My electric drum module is starting to fart out and I'm trying to avoid spending hundreds of dollars on a new module. At the very least, I'm trying to make something that can detect the drum pads being struck and send the appropriate MIDI note to a computer. Eventually I might look into trying to use the Raspberry Pi (or comparable, more powerful system like the Orange Pi or one of the Pine64 boards) to generate sound too, but if that's impossible I'm okay with that.
The drum pads are just piezoelectric sensors (not sure on the voltage, though I can plug headphones straight into the pads and "hear" it being struck, if that helps.) Each pad plugs into a 1/4" cable (TS for single-zone pads, TRS for dual zone) which all snake together into a DB25, very much like this cable. Right now the kit has 15 channels (3x single-zone pads and 6x dual-zone pads), though I went for this 28-channel PIC16F1519 ADC since it's only a couple bucks anyway and that leaves a LOT of room for expansion. IIRC MIDI notes represent "velocity" (in this case, how hard the pad is struck) with only 7 bits (0-127), so a 10-bit ADC seems A-OK, unless again there's more to this than I know.
I'm just curious if it is possible for me to connect the ADC to the Raspberry Pi's GPIO and use it to "listen" to the piezo's at a reasonably low latency (no more than a couple of milliseconds, since I also need to consider sending MIDI notes and synthesizing sound on a computer), and if so, how hard would it be? Just soldering/plugging into a breadboard? Posts like this have me hopeful, but I just want to make sure.

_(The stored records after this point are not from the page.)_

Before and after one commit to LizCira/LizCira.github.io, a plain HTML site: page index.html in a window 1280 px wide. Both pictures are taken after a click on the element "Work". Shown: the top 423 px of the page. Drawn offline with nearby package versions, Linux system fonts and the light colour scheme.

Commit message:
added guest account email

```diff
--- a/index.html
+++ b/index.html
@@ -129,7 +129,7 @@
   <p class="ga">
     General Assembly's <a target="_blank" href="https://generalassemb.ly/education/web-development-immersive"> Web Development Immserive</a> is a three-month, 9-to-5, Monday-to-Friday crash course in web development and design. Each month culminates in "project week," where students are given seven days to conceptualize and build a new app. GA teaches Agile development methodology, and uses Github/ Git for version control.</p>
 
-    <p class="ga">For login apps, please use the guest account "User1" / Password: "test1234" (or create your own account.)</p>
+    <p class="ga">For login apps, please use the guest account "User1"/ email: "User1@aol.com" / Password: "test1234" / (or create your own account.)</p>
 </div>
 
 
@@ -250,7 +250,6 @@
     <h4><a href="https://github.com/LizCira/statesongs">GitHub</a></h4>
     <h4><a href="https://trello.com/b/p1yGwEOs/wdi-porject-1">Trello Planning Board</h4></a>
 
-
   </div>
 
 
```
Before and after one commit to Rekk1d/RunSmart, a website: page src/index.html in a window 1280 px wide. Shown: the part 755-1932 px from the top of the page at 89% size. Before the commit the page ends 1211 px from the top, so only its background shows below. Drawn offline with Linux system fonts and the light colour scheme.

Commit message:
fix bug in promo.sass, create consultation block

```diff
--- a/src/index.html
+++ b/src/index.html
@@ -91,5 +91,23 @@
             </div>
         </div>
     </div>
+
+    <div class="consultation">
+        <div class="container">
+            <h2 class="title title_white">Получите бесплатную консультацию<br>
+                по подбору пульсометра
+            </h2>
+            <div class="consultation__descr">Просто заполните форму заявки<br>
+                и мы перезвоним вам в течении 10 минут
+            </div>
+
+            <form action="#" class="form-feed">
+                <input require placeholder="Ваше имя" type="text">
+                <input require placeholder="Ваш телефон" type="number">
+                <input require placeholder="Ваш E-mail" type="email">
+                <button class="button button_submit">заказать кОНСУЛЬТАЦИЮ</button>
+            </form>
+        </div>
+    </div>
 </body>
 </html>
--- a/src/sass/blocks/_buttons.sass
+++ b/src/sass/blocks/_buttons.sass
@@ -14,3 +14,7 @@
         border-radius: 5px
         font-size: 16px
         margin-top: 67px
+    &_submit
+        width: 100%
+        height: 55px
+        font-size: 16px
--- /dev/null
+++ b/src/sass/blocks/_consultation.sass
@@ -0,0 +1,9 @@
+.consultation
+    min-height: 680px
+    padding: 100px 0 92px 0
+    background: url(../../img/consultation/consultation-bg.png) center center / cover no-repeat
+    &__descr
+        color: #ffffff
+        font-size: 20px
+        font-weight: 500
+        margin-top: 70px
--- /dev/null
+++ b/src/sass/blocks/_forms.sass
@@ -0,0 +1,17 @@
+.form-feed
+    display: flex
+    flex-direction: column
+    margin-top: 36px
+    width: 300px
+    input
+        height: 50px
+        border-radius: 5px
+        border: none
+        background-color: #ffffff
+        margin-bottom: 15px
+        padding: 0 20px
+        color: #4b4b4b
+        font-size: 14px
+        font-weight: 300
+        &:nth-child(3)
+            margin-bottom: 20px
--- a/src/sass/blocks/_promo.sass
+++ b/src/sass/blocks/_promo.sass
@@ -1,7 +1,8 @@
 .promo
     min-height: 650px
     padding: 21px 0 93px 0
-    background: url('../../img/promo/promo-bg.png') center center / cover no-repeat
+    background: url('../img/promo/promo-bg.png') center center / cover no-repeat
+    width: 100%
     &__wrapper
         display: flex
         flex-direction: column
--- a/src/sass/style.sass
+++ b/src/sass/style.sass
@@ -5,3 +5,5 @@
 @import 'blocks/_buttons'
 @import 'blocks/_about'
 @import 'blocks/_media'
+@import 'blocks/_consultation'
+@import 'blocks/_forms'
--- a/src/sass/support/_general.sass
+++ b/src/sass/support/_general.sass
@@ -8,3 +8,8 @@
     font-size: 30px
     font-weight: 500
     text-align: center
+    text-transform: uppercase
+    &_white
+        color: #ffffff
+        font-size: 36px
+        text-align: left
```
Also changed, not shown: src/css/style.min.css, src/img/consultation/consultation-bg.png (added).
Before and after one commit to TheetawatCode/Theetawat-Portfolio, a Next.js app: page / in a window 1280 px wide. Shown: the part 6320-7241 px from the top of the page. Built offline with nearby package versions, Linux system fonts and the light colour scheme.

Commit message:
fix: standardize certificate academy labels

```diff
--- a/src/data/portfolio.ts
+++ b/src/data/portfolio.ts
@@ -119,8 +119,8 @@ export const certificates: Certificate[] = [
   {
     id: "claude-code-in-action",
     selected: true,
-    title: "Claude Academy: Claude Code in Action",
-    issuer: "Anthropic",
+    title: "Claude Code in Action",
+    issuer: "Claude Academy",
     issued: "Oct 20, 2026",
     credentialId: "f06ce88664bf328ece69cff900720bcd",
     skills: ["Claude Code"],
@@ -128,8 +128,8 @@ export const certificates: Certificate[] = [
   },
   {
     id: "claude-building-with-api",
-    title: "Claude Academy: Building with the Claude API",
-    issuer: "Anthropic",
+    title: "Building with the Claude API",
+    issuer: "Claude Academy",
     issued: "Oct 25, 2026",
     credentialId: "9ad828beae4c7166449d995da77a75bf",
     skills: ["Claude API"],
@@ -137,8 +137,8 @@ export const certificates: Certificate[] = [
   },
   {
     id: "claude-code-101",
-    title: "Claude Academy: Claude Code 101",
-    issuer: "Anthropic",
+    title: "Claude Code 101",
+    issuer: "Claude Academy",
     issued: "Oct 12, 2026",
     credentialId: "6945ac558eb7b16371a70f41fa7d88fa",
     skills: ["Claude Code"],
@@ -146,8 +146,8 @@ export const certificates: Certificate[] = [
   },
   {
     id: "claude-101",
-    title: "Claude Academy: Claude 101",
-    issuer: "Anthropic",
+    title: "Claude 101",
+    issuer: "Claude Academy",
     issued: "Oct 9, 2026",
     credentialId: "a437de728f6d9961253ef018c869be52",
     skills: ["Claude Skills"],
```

I'm familiar enough with C/C++ and Python that I could Google my way through writing the software side, but I'm simply too ignorant of how the hardware works.